Task to carry out
Extract, from the listing that follows, each line containing the word "metadata".

Material for this exercise
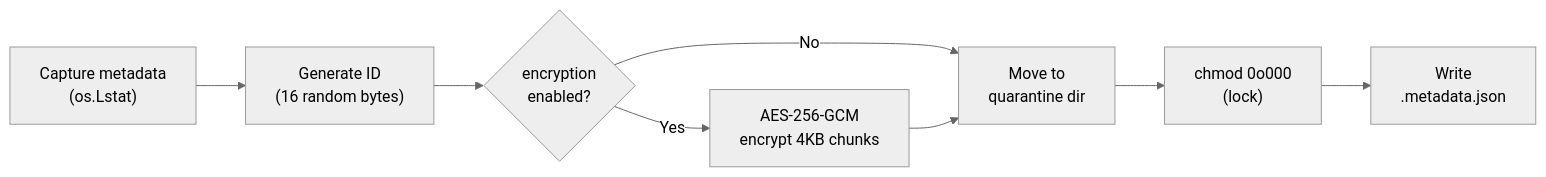
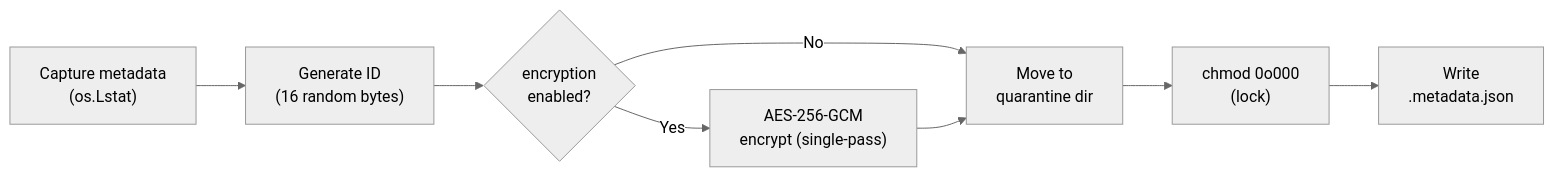
Before and after one commit to dimaskiddo/lmd-ng: the third of 4 diagrams in docs/ARCHITECTURE.md, drawn with Mermaid (neutral theme). The commit also changed other lines of this file and 2 other files, not shown here.

````diff
--- a/docs/ARCHITECTURE.md
+++ b/docs/ARCHITECTURE.md
@@ -225,10 +225,10 @@
 ```mermaid
 flowchart LR
     A["Capture metadata<br/>(os.Lstat)"] --> B["Generate ID<br/>(16 random bytes)"]
     B --> C{"encryption<br/>enabled?"}
-    C -- Yes --> D["AES-256-GCM<br/>encrypt 4KB chunks"]
+    C -- Yes --> D["AES-256-GCM<br/>encrypt (single-pass)"]
     C -- No --> E["Move to<br/>quarantine dir"]
     D --> E
     E --> F["chmod 0o000<br/>(lock)"]
     F --> G["Write<br/>.metadata.json"]
 ```
````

Task answer
     A["Capture metadata<br/>(os.Lstat)"] --> B["Generate ID<br/>(16 random bytes)"]
     F --> G["Write<br/>.metadata.json"]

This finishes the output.